  • NEW MEXICO STATE-WORKOUTS

LAS CRUCES, N.M. (AP) — New Mexico State University says it will continue its temporary suspension of student-athlete workouts as it waits for more COVID-19 testing results. The university said this week the suspension will remain in effect after six student-athletes and a sports performance staff member tested positive for the virus last week. Additional tests have resulted in 135 negative cases, 20 positive cases, and seven others are still awaiting their results. The cases affect multiple sports. Workouts and other team activities will resume once medical personnel approves. 

  • MUSIC-CANNONBALL ADDERLEY-RECORDING

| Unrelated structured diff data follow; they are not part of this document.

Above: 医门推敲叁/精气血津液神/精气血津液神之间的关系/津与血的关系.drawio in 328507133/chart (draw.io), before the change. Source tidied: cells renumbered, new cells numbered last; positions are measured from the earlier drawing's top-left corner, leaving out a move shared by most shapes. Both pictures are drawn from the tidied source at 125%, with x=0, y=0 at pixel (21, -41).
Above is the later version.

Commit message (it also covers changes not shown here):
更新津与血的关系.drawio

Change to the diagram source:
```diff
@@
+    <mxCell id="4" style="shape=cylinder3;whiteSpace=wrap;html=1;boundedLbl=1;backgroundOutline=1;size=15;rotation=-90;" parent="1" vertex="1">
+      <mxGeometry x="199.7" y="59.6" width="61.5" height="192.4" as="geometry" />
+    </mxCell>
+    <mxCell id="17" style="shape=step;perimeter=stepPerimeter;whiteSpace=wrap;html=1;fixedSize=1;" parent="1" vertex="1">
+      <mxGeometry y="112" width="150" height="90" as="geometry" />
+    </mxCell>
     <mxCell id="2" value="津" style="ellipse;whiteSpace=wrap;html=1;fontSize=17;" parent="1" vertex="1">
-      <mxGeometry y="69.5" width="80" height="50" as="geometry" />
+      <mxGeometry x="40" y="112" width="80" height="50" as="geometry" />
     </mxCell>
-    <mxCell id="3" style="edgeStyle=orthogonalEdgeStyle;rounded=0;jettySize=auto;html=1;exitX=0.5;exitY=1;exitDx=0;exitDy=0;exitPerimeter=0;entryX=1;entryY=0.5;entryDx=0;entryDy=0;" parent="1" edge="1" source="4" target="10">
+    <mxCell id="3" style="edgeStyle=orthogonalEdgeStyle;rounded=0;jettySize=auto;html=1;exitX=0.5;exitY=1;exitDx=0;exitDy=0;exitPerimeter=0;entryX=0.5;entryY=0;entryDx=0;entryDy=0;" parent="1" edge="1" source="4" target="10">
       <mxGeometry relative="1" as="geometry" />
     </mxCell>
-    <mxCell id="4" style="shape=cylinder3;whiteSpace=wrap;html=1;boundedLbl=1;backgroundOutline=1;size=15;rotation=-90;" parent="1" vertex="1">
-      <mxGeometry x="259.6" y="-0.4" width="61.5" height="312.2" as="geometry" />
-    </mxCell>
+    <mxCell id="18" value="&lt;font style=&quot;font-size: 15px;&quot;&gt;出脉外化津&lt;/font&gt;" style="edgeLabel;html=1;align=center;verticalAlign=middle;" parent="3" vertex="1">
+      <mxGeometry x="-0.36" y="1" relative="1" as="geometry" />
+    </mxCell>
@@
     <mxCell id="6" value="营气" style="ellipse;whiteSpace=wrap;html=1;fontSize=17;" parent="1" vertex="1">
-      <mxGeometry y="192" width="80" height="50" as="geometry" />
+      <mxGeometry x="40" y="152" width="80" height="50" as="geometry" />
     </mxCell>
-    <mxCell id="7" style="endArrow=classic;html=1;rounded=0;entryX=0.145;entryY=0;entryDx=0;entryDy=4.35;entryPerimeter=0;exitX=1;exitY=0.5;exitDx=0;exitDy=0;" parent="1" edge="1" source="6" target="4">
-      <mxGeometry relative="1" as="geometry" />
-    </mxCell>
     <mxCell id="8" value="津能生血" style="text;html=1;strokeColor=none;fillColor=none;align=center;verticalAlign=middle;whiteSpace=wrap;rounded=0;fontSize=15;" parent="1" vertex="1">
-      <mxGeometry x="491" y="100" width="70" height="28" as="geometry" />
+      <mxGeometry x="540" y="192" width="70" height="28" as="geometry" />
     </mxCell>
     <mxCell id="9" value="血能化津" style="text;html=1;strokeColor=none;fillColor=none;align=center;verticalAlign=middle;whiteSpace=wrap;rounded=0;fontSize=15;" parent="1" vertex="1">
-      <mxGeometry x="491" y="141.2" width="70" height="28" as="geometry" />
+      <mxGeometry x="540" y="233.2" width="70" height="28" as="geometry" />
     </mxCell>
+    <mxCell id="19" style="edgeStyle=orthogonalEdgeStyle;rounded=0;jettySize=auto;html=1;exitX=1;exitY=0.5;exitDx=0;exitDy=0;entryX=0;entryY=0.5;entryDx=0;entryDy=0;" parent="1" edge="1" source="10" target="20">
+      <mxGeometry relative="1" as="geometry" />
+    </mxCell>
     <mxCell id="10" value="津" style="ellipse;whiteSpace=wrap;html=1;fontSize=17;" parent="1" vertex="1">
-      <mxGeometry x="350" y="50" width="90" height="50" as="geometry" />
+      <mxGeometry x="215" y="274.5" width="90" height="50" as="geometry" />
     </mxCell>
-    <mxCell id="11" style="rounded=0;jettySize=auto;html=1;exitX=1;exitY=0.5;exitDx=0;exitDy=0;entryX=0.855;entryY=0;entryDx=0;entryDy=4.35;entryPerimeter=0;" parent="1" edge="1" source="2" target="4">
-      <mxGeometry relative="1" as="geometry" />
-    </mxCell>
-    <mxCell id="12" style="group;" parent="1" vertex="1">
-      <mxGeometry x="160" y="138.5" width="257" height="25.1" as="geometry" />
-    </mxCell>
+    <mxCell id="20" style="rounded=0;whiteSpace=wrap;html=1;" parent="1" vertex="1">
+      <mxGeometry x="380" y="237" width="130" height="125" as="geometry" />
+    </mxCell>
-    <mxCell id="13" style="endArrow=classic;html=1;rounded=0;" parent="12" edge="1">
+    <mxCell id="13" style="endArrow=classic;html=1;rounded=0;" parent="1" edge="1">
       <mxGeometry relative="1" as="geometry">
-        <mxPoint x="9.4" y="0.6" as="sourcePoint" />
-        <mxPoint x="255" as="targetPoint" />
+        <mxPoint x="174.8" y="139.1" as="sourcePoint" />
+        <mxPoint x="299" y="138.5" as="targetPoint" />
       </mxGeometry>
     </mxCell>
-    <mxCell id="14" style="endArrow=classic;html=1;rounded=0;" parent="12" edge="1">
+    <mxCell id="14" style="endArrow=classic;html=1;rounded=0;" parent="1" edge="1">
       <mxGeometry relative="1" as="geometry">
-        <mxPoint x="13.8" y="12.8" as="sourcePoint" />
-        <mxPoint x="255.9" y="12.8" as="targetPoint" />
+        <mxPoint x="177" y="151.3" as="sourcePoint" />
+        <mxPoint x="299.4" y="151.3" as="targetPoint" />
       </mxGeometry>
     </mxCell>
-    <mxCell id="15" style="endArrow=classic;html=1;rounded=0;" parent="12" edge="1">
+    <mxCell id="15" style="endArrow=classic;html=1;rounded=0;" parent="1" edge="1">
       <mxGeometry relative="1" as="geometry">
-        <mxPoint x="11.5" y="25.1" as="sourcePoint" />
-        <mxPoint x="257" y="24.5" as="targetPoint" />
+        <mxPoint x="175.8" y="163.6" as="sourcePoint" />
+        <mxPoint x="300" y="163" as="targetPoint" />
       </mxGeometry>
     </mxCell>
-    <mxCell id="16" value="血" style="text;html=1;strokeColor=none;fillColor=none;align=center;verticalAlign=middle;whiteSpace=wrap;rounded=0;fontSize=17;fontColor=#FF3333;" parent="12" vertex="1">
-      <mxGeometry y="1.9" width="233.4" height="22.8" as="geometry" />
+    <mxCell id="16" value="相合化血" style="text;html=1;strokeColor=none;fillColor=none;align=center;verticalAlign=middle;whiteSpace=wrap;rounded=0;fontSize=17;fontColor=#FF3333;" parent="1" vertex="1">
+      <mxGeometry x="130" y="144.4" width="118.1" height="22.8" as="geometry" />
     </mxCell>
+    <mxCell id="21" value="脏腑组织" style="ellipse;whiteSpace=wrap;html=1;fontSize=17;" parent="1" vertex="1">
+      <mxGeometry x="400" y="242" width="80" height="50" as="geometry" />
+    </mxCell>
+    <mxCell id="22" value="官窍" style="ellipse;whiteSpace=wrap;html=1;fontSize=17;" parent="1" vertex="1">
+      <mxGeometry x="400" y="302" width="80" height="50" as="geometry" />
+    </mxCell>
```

RIO RANCHO, N.M. (AP) — A rare collection of previously unissued recordings by legendary jazz saxophonist Cannonball Adderley is becoming more accessible thanks to two small jazz labels. Vancouver, Canada-based Cellar Music Group's imprint Reel to Real and New York distributor la reserve records are scheduled Friday to release a digital version of Adderley performing at Seattle's Penthouse jazz club. "Cannonball Adderley's Swingin' in Seattle: Live at the Penthouse" features the jazz great's quintet captured live on radio in 1966 and 1967 over four performances. A previous version of the collection was released in 2018 on a limited vinyl edition.

  • TRUMP-HISPANICS

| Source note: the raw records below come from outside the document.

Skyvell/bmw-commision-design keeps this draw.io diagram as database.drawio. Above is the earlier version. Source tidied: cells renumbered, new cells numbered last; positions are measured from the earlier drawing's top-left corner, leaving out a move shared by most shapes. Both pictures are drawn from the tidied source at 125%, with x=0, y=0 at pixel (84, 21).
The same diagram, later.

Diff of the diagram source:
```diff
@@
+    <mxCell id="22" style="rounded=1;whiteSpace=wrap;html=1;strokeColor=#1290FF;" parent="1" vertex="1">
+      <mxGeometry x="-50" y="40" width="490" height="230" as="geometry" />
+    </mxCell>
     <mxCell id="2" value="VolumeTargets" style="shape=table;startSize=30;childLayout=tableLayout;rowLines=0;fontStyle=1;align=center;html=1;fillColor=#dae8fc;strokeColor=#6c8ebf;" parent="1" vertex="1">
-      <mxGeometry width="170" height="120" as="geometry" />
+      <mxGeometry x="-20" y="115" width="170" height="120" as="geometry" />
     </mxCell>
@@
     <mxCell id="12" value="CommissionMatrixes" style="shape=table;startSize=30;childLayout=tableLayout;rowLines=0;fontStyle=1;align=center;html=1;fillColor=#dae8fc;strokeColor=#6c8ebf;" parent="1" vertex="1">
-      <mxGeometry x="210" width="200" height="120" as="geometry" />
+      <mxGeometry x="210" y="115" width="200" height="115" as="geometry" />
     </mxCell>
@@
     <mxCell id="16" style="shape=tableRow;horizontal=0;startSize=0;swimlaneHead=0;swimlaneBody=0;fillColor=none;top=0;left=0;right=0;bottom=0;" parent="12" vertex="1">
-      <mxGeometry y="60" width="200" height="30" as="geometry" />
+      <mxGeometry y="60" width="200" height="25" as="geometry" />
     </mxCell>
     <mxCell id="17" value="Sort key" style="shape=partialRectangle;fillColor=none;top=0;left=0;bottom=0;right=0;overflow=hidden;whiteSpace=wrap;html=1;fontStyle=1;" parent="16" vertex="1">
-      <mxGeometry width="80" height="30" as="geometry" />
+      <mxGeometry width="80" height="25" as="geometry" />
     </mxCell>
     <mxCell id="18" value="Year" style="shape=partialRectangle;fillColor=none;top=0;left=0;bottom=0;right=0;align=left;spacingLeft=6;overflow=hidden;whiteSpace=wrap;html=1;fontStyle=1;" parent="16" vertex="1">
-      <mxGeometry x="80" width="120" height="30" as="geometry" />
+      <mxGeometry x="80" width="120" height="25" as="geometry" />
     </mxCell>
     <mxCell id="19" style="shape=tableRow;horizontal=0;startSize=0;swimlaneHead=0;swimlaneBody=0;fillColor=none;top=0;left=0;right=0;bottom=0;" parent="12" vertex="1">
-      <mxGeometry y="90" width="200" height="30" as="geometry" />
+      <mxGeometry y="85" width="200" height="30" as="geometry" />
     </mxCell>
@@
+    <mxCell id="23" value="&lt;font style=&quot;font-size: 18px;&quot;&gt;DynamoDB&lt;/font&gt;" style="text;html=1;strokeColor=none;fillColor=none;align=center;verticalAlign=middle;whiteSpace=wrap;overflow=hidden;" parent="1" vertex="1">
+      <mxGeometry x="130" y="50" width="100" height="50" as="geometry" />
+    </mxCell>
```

WASHINGTON (AP) — President Donald Trump has signed an executive order that creates a new advisory commission tasked with improving Hispanic Americans' access to economic and educational opportunities. The effort comes as the president hopes to win a bigger share of the Latino vote than he did four years ago. Trump used the event to highlight how his administration had boosted employment among Hispanics prior to the coronavirus pandemic. But his attempt to court Latino voters ahead of the November election is complicated by his efforts to build a wall on the U.S.-Mexico border and his work to end legal protections for hundreds of thousands of immigrants brought to the United States as children. 

  • RACIAL INJUSTICE-NEW MEXICO

SANTA FE, N.M. (AP) — New Mexico's Democratic governor has signed legislation to require that police officers wear body cameras as a deterrent against excessive use of force. Signed Wednesday, the policing reforms apply to local and state law enforcement officers with the exception of tribal agencies. The state's Democrat-led legislature approved bill in June during a four-day special session. Gov. Michelle Lujan Grisham first called for the body camera requirements amid demonstrations set off by George Floyd's killing at the hands of Minneapolis police. A bill sponsor has invoked the death of Antonio Valenzuela at the hands of Las Cruces police officers in a video-recorded encounter in February that has led to charge of involuntary manslaughter against one officer.

  • POACHING PUNISHMENT

SANTA FE, N.M. (AP) — A North Dakota man has been ordered to pay $74,000 in restitution for poaching a trophy mule deer buck in northwestern New Mexico. The state Department of Game and Fish says Cody Davis also was ordered to make a $3,000 donation to the Operation Game Thief program. Authorities say Davis killed a mule deer out of season and didn't have a license. The investigation started in 2015 when game officers found a large headless buck near Lindrith. They put up surveillance at the site and caught Davis four months later when he returned to retrieve the severed head that was stashed nearby.

  • AP-US-IMMIGRATION-ASYLUM-BANS

SAN DIEGO (AP) — The Trump administration has proposed empowering border authorities to deny asylum to people from countries with widespread communicable disease. Wednesday's announcement is the latest in a string of regulations before the November elections to dramatically raise the bar on who qualifies for humanitarian protections. The Homeland Security and Justice departments say denying asylum to people from high-risk countries would combat disease in the United States, in some cases stopping it before it reaches American soil. The rule would take effect sometime after a 30-day period for public comments.